**Task requirements:** Whenever a line in the data holds the string "height", pull that line out.

**Data supplied:**
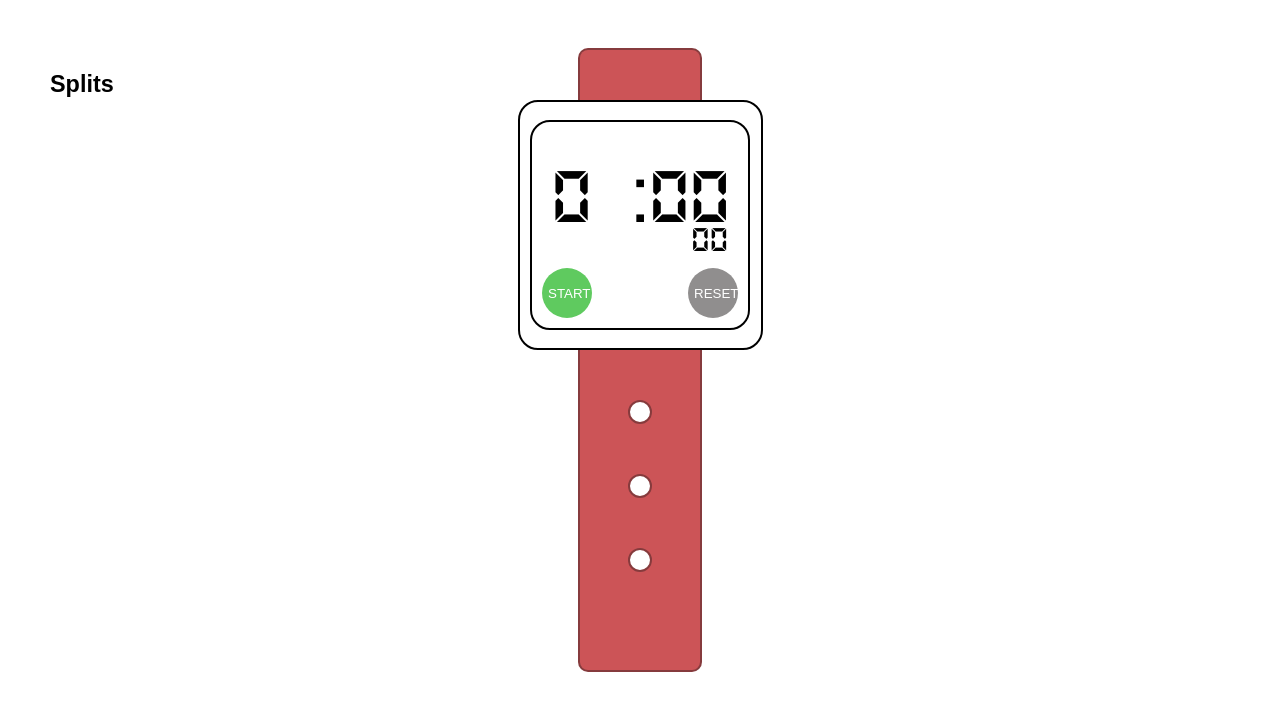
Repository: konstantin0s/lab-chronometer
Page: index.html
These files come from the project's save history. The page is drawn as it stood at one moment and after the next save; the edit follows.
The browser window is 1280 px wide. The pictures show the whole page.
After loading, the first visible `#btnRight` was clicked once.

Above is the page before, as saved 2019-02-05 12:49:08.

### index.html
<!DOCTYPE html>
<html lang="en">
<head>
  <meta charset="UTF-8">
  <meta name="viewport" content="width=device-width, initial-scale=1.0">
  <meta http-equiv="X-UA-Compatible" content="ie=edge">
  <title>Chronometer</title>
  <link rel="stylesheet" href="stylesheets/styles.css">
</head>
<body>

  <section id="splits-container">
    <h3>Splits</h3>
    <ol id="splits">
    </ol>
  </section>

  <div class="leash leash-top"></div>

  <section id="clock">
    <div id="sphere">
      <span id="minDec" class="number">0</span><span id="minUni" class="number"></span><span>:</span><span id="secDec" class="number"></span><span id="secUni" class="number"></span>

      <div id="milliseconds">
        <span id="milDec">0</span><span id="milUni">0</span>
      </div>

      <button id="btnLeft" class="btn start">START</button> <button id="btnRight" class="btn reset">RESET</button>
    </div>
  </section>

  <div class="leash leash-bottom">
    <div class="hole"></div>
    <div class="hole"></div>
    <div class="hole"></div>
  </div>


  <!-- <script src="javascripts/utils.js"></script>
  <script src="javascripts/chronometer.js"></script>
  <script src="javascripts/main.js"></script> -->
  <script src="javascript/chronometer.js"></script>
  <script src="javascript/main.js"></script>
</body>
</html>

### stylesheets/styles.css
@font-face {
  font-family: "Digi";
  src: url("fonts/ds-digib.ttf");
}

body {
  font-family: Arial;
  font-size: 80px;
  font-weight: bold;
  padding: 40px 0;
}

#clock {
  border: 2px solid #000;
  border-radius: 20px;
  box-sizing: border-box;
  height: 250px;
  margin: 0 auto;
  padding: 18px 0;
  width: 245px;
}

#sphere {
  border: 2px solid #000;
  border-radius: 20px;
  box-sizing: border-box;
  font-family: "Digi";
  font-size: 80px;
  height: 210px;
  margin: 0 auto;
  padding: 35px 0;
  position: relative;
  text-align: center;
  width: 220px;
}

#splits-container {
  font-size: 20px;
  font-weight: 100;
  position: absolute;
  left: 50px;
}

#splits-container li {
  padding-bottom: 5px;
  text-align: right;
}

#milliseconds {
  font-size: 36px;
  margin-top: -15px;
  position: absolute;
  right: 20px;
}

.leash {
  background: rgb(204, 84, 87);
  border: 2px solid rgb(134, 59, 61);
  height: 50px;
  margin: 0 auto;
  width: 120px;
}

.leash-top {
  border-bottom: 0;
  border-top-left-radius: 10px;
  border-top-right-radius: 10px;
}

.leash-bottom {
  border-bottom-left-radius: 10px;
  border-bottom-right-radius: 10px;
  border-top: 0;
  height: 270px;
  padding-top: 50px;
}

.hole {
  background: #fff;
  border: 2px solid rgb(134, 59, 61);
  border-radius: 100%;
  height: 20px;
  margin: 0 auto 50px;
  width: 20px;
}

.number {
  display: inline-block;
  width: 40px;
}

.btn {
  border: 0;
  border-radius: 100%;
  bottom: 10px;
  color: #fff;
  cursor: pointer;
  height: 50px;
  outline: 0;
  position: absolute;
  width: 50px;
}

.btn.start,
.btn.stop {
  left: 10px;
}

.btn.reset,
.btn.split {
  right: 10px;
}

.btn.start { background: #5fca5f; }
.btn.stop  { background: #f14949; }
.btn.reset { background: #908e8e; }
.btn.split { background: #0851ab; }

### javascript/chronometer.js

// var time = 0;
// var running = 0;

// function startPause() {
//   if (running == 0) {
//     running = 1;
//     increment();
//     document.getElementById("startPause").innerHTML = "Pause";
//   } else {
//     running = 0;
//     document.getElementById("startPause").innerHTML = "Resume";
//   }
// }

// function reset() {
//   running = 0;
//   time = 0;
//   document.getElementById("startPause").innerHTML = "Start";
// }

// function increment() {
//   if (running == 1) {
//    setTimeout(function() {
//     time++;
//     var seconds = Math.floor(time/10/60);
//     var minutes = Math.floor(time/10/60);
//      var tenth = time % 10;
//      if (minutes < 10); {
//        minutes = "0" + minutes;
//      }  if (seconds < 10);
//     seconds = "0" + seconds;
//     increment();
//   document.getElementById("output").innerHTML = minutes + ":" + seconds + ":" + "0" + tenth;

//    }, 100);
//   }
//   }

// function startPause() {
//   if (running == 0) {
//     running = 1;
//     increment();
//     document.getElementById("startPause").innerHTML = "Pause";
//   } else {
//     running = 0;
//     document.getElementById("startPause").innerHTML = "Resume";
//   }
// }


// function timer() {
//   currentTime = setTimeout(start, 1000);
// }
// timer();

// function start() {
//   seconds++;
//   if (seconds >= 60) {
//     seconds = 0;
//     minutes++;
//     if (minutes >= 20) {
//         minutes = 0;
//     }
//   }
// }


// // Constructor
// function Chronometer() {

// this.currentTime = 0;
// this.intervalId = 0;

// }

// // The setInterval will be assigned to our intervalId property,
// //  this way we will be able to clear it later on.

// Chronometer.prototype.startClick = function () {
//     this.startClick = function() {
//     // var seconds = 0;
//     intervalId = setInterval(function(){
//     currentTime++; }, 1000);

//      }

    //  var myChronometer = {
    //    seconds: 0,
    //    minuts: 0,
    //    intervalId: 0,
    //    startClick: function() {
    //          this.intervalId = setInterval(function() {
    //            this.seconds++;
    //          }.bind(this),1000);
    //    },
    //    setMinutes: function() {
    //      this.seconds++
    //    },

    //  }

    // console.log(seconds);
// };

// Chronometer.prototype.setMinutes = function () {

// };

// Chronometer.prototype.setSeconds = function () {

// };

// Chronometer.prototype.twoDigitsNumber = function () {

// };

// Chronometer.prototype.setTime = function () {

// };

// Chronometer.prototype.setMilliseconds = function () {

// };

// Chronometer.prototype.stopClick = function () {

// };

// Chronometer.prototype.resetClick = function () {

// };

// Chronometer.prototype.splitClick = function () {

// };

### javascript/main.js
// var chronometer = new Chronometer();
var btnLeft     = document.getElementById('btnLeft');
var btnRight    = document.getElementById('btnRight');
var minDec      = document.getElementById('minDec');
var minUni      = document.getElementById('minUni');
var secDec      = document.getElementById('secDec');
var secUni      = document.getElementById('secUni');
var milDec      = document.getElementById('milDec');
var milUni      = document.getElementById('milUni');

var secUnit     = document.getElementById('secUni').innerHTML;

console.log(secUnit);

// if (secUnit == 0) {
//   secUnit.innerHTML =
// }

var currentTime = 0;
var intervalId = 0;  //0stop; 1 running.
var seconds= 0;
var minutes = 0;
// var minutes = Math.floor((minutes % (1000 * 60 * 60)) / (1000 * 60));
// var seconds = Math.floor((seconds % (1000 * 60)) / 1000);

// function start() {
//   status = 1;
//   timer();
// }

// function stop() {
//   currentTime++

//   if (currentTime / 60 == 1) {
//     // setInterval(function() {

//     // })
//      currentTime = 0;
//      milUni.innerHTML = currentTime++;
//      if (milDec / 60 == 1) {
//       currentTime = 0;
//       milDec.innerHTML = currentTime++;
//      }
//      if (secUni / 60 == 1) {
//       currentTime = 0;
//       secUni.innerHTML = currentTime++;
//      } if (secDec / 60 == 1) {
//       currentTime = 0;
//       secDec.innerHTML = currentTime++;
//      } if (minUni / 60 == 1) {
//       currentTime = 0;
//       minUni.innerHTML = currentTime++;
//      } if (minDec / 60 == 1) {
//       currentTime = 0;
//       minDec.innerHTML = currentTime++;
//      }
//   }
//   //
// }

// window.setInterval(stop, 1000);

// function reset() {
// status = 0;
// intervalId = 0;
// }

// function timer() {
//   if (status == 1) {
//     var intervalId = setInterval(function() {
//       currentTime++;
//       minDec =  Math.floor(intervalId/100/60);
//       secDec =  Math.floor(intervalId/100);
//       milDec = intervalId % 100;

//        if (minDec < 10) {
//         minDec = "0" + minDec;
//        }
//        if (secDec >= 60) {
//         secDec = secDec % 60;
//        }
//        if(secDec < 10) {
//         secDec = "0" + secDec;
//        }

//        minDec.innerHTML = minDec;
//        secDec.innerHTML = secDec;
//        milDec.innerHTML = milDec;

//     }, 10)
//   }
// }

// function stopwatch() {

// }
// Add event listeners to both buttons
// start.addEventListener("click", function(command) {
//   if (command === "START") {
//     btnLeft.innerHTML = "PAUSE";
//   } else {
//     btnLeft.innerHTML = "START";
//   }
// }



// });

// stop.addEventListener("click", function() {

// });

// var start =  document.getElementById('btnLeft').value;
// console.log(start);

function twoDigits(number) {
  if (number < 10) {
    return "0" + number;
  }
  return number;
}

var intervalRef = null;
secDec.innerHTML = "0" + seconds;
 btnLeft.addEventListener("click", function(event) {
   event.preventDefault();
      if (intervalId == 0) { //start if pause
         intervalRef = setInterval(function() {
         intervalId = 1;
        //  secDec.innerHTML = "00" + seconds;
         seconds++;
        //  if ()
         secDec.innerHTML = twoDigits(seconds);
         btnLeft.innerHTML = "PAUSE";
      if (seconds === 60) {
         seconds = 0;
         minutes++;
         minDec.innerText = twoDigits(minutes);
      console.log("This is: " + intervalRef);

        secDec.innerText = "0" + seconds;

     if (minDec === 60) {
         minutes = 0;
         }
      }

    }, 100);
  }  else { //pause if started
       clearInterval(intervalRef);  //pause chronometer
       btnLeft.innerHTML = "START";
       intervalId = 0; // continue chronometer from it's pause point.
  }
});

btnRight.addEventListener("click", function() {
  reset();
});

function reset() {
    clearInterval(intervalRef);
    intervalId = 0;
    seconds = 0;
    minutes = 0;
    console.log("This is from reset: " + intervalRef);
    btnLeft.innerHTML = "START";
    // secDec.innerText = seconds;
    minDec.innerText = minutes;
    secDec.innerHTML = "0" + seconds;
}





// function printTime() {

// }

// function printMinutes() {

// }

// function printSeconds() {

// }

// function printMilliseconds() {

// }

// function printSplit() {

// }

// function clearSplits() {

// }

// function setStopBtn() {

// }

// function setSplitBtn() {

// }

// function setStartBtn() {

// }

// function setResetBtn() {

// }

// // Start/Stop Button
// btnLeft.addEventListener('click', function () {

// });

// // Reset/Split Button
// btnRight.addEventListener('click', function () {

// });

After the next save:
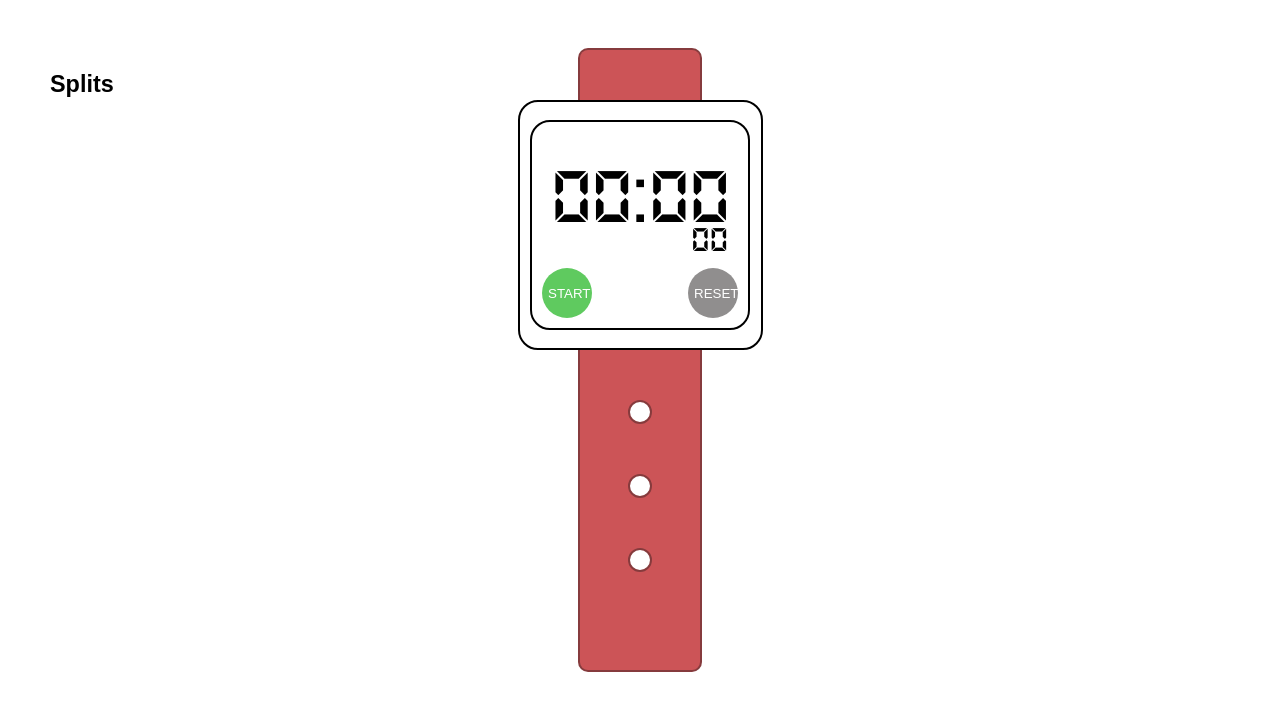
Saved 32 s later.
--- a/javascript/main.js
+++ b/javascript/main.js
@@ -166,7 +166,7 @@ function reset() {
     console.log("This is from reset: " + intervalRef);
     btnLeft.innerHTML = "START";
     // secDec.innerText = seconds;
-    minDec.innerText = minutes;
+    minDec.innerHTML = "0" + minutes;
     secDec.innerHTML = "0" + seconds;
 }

**Answer to this problem:**
  height: 250px;
  height: 210px;
  height: 50px;
  height: 270px;
  height: 20px;
  height: 50px;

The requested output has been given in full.